■ Work instructions
What is needed is an exact copy of the data below, pictures excluded.

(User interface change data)
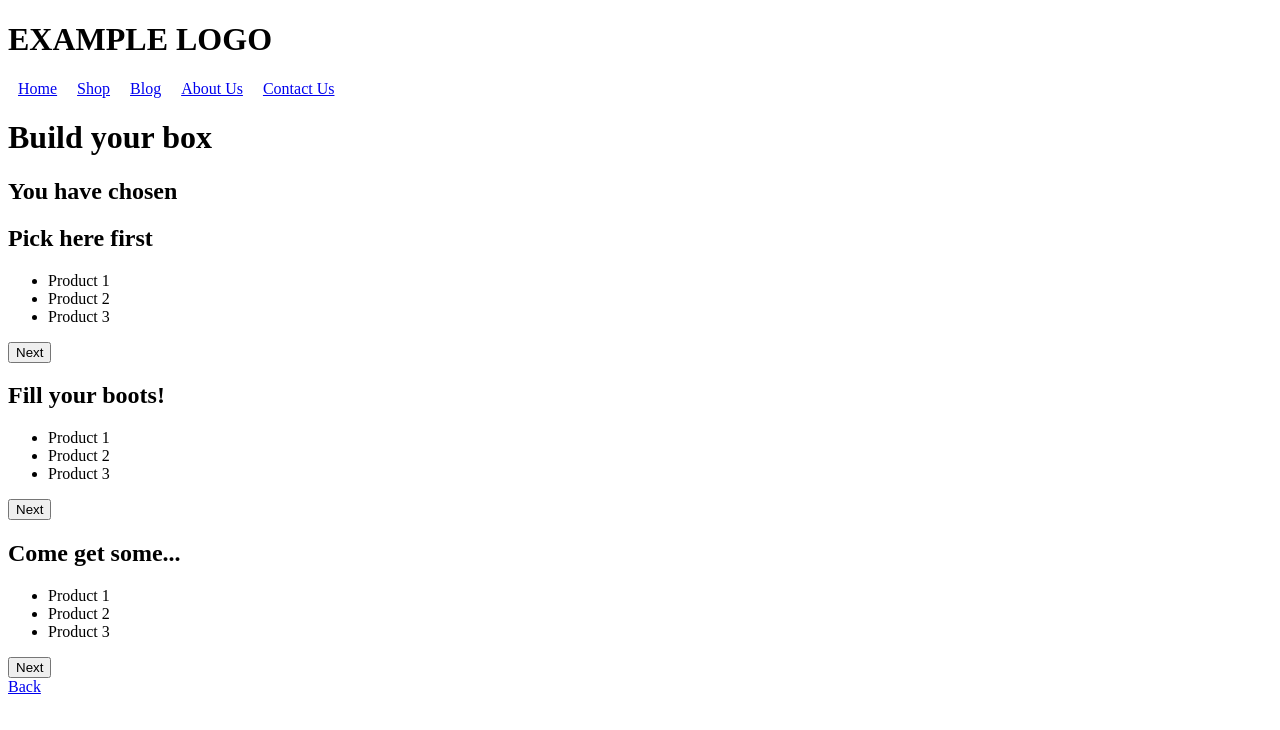
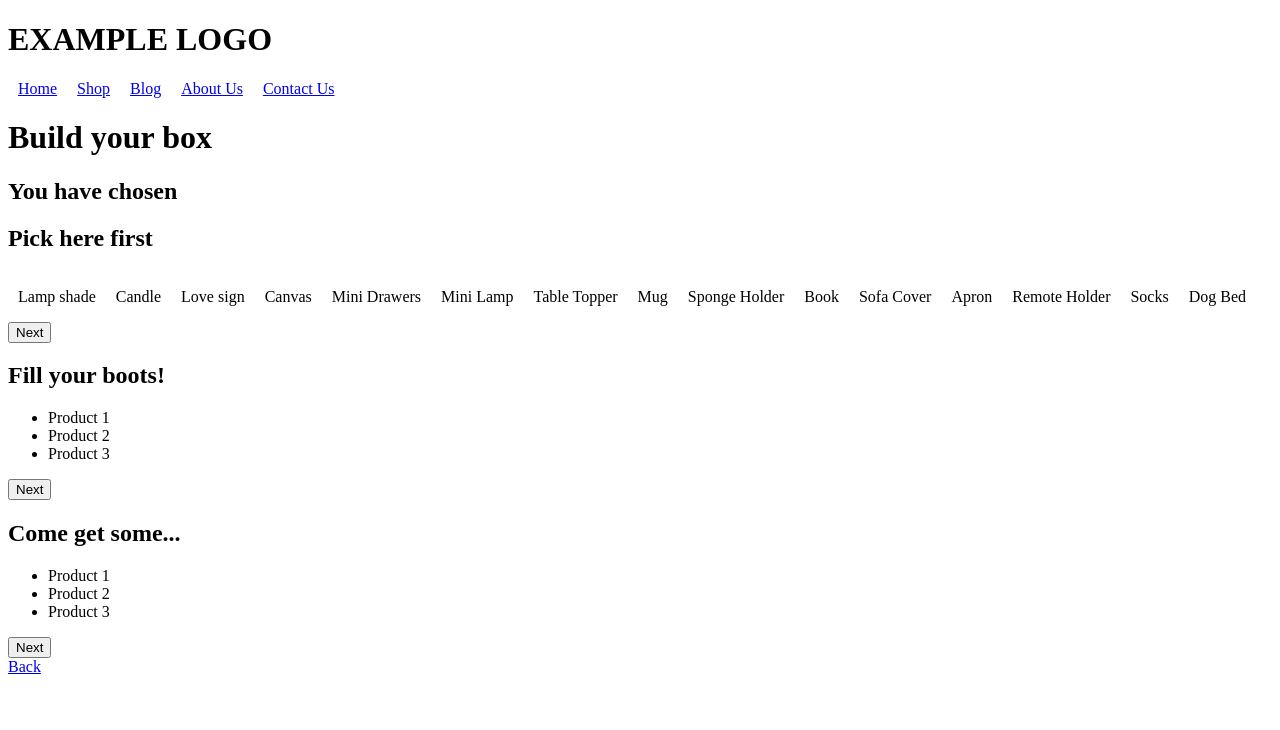
Before and after one commit to CaeSea/BoxBuilder, an Angular app: page /builder in a window 1280 px wide. Shown: the top 730 px of the page. Built offline with nearby package versions, Linux system fonts and the light colour scheme.

Commit message:
Now calling and displaying products from JSON file

```diff
--- a/src/app/builder/builder.component.html
+++ b/src/app/builder/builder.component.html
@@ -5,11 +5,13 @@
   <section class="product-accordion">
     <h2>Pick here first</h2>
     <div class="product-list">
-      <ul>
-        <li>Product 1</li>
-        <li>Product 2</li>
-        <li>Product 3</li>
-      </ul>
+      <div
+        *ngFor="let product of products"
+        class="product-wrapper"
+        style="display: inline-block; padding: 0 10px;"
+      >
+        <p>{{ product.name }}</p>
+      </div>
     </div>
     <button class="next-accordion">Next</button>
   </section>
--- a/src/app/builder/builder.component.ts
+++ b/src/app/builder/builder.component.ts
@@ -9,12 +9,28 @@ import { IProducts } from "../models/iProducts";
   styleUrls: ["./builder.component.css"]
 })
 export class BuilderComponent implements OnInit {
-  constructor(private dataService: DataService) {}
+  constructor(private dataService: DataService) {
+    this.getProducts();
+  }
 
   boxType: string;
   products: IProducts[];
 
   ngOnInit() {
+    this.checkBoxTypeChosen();
+  }
+
+  getProducts(): void {
+    this.dataService.getJsonData().subscribe(
+      data => {
+        this.products = data.products;
+        console.log(this.products);
+      },
+      err => console.log(err)
+    );
+  }
+
+  checkBoxTypeChosen(): void {
     if (this.dataService.boxTypeChosen === "") {
       if (sessionStorage.getItem("boxType") !== null) {
         this.boxType = sessionStorage.getItem("boxType");
@@ -24,7 +40,5 @@ export class BuilderComponent implements OnInit {
       sessionStorage.setItem("boxType", this.boxType);
       this.dataService.setBoxType(this.boxType);
     }
-    this.products = this.dataService.getProducts();
-    console.log(this.products);
   }
 }
--- a/src/app/landing/landing.component.html
+++ b/src/app/landing/landing.component.html
@@ -6,11 +6,11 @@
     <a (click)="setBoxType('basic')" routerLink="/builder">Build!</a>
   </div>
   <div class="builder-wrap">
-    <h2>Medium</h2>
+    <h2>Classic</h2>
     <a (click)="setBoxType('medium')" routerLink="/builder">Build!</a>
   </div>
   <div class="builder-wrap">
-    <h2>Large</h2>
+    <h2>Premium</h2>
     <a (click)="setBoxType('large')" routerLink="/builder">Build!</a>
   </div>
 </section>
--- a/src/app/services/data.service.ts
+++ b/src/app/services/data.service.ts
@@ -11,14 +11,7 @@ export class DataService {
   products: IProducts[];
   boxTypeChosen: string = "";
 
-  constructor(private http: HttpClient) {
-    this.getJsonData().subscribe(
-      data => {
-        this.products = data;
-      },
-      err => console.log(err)
-    );
-  }
+  constructor(private http: HttpClient) {}
 
   setBoxType(type: string): void {
     this.boxTypeChosen = type;
@@ -27,8 +20,4 @@ export class DataService {
   getJsonData(): Observable<any> {
     return this.http.get("../../assets/products.json");
   }
-
-  getProducts(): IProducts[] {
-    return this.products;
-  }
 }
```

■ Response box
Before and after one commit to CaeSea/BoxBuilder, an Angular app: page /builder in a window 1280 px wide. Shown: the top 730 px of the page. Built offline with nearby package versions, Linux system fonts and the light colour scheme.

Commit message:
Now calling and displaying products from JSON file

```diff
--- a/src/app/builder/builder.component.html
+++ b/src/app/builder/builder.component.html
@@ -5,11 +5,13 @@
   <section class="product-accordion">
     <h2>Pick here first</h2>
     <div class="product-list">
-      <ul>
-        <li>Product 1</li>
-        <li>Product 2</li>
-        <li>Product 3</li>
-      </ul>
+      <div
+        *ngFor="let product of products"
+        class="product-wrapper"
+        style="display: inline-block; padding: 0 10px;"
+      >
+        <p>{{ product.name }}</p>
+      </div>
     </div>
     <button class="next-accordion">Next</button>
   </section>
--- a/src/app/builder/builder.component.ts
+++ b/src/app/builder/builder.component.ts
@@ -9,12 +9,28 @@ import { IProducts } from "../models/iProducts";
   styleUrls: ["./builder.component.css"]
 })
 export class BuilderComponent implements OnInit {
-  constructor(private dataService: DataService) {}
+  constructor(private dataService: DataService) {
+    this.getProducts();
+  }
 
   boxType: string;
   products: IProducts[];
 
   ngOnInit() {
+    this.checkBoxTypeChosen();
+  }
+
+  getProducts(): void {
+    this.dataService.getJsonData().subscribe(
+      data => {
+        this.products = data.products;
+        console.log(this.products);
+      },
+      err => console.log(err)
+    );
+  }
+
+  checkBoxTypeChosen(): void {
     if (this.dataService.boxTypeChosen === "") {
       if (sessionStorage.getItem("boxType") !== null) {
         this.boxType = sessionStorage.getItem("boxType");
@@ -24,7 +40,5 @@ export class BuilderComponent implements OnInit {
       sessionStorage.setItem("boxType", this.boxType);
       this.dataService.setBoxType(this.boxType);
     }
-    this.products = this.dataService.getProducts();
-    console.log(this.products);
   }
 }
--- a/src/app/landing/landing.component.html
+++ b/src/app/landing/landing.component.html
@@ -6,11 +6,11 @@
     <a (click)="setBoxType('basic')" routerLink="/builder">Build!</a>
   </div>
   <div class="builder-wrap">
-    <h2>Medium</h2>
+    <h2>Classic</h2>
     <a (click)="setBoxType('medium')" routerLink="/builder">Build!</a>
   </div>
   <div class="builder-wrap">
-    <h2>Large</h2>
+    <h2>Premium</h2>
     <a (click)="setBoxType('large')" routerLink="/builder">Build!</a>
   </div>
 </section>
--- a/src/app/services/data.service.ts
+++ b/src/app/services/data.service.ts
@@ -11,14 +11,7 @@ export class DataService {
   products: IProducts[];
   boxTypeChosen: string = "";
 
-  constructor(private http: HttpClient) {
-    this.getJsonData().subscribe(
-      data => {
-        this.products = data;
-      },
-      err => console.log(err)
-    );
-  }
+  constructor(private http: HttpClient) {}
 
   setBoxType(type: string): void {
     this.boxTypeChosen = type;
@@ -27,8 +20,4 @@ export class DataService {
   getJsonData(): Observable<any> {
     return this.http.get("../../assets/products.json");
   }
-
-  getProducts(): IProducts[] {
-    return this.products;
-  }
 }
```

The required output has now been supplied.